There’s this stigma that self-published work is not very good. That it’s a cop-out. Lazy.
Sure there may be some work out there that in the self-published world that isn’t the best it can be. That may be through lack of direction or editing from an outside observer, or that it simply hasn’t been formatted very well. It may not strictly be the writing. If you look at most of the negative reviews of self-published work on Amazon or Smashwords, they do tend to comment on the silly grammatical or spelling errors rather than the quality of the writing.
And the problem with leaving silly mistakes in the work, is that most avid readers (and writers like me) have this very annoying habit of seeing and noticing mistakes everywhere. And it bugs us. So it affects the writing.

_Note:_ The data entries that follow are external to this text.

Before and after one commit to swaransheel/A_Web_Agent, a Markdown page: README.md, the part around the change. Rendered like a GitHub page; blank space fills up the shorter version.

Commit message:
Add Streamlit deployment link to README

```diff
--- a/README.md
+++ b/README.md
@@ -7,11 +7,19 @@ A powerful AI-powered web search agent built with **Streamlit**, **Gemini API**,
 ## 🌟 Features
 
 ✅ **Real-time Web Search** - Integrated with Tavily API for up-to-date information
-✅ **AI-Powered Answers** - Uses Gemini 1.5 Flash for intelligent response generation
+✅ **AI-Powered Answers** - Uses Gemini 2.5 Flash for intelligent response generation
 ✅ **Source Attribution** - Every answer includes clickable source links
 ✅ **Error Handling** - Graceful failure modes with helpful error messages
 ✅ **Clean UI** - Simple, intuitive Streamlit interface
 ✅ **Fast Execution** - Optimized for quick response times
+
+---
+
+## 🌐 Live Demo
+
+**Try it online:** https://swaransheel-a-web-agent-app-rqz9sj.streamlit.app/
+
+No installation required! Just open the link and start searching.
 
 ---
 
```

A spelling mistake on an eulogy can effect the sentiment.
A spelling mistake on a specials board at a restaurant can effect how yummy the dish sounds.
And spelling mistakes, typos, grammar errors in a novel can effect its overall quality.

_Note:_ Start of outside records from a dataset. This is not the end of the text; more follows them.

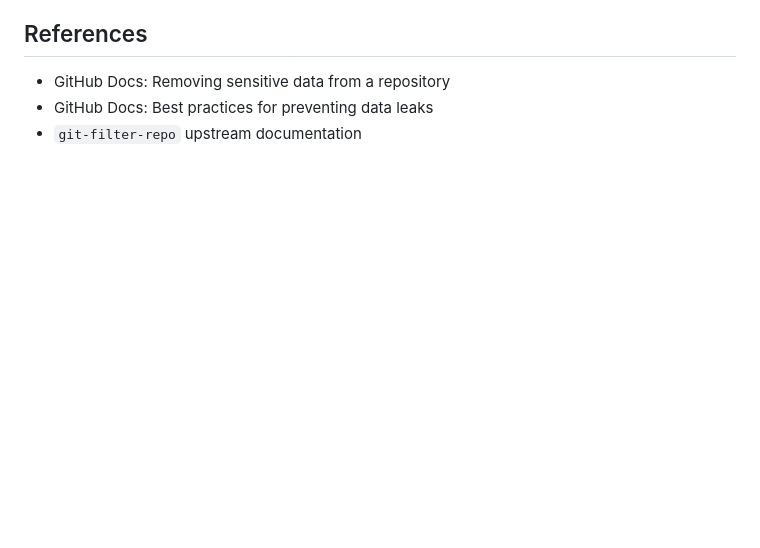
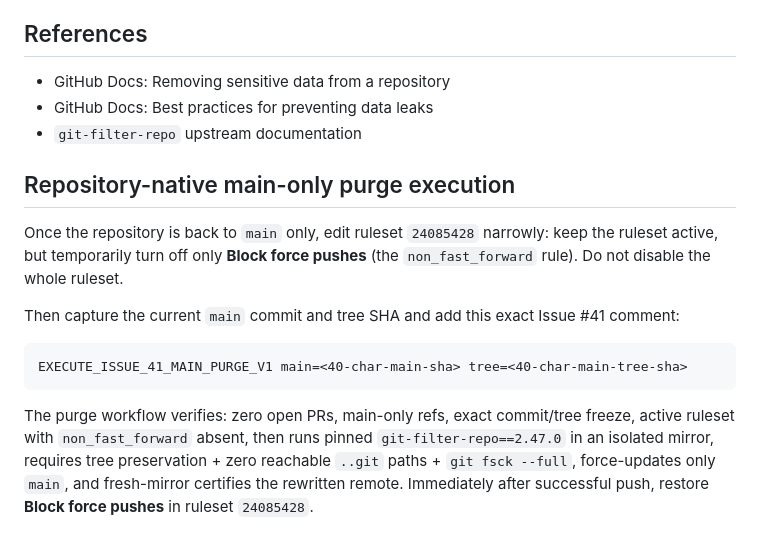
Before and after one commit to Vertex-Systems-Network/vsn-metafields, a Markdown page: docs/security/git-history-purge-runbook.md, the part around the change. GitHub-like rendering; blank space fills up the shorter version.

Commit message:
docs(security): document guarded main-only purge execution

````diff
--- a/docs/security/git-history-purge-runbook.md
+++ b/docs/security/git-history-purge-runbook.md
@@ -278,3 +278,16 @@ Issue #41 can close only when:
 - GitHub Docs: Removing sensitive data from a repository
 - GitHub Docs: Best practices for preventing data leaks
 - `git-filter-repo` upstream documentation
+
+
+## Repository-native main-only purge execution
+
+Once the repository is back to `main` only, edit ruleset `24085428` narrowly: keep the ruleset active, but temporarily turn off only **Block force pushes** (the `non_fast_forward` rule). Do not disable the whole ruleset.
+
+Then capture the current `main` commit and tree SHA and add this exact Issue #41 comment:
+
+```text
+EXECUTE_ISSUE_41_MAIN_PURGE_V1 main=<40-char-main-sha> tree=<40-char-main-tree-sha>
+```
+
+The purge workflow verifies: zero open PRs, main-only refs, exact commit/tree freeze, active ruleset with `non_fast_forward` absent, then runs pinned `git-filter-repo==2.47.0` in an isolated mirror, requires tree preservation + zero reachable `..git` paths + `git fsck --full`, force-updates only `main`, and fresh-mirror certifies the rewritten remote. Immediately after successful push, restore **Block force pushes** in ruleset `24085428`.
````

I’m not saying that traditionally published novels don’t suffer from the occasional typo – I’ve actually seen a fair few – but that may be one word in 120,000 – not bad odds.

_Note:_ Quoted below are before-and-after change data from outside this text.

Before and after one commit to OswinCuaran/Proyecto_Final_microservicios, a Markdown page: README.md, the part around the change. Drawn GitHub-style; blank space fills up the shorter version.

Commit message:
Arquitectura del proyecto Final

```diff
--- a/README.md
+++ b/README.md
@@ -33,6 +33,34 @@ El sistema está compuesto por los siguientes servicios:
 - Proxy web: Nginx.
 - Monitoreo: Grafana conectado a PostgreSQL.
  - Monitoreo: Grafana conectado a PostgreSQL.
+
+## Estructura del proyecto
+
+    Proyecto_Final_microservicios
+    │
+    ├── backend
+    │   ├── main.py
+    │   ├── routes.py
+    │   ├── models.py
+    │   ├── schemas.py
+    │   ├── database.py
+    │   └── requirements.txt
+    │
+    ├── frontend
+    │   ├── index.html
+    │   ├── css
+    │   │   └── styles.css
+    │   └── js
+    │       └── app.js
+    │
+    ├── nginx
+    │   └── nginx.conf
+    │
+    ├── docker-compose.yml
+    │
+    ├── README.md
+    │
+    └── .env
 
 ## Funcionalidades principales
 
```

But when a novel is littered throughout with typos and mistakes, is does affect the flow of the work, and the literary snob is us all gets put off by it.
My task that I’ve set myself next month, is to read and review purely self-published work. Whether that be in my genre, historical fiction, or in any other genre, non-fiction, or even poetry. And hopefully I’ll prove that there is some excellent work out there. There are some teams of pro-indie supporters with their own websites always busy promoting, reviewing and finding new indie/self-published writers to shout about, and I’m not trying to step on their toes. This project is for me to see whether this stigma against self-published work is valid.
So I’ll read and post reviews all next month (and maybe beyond)…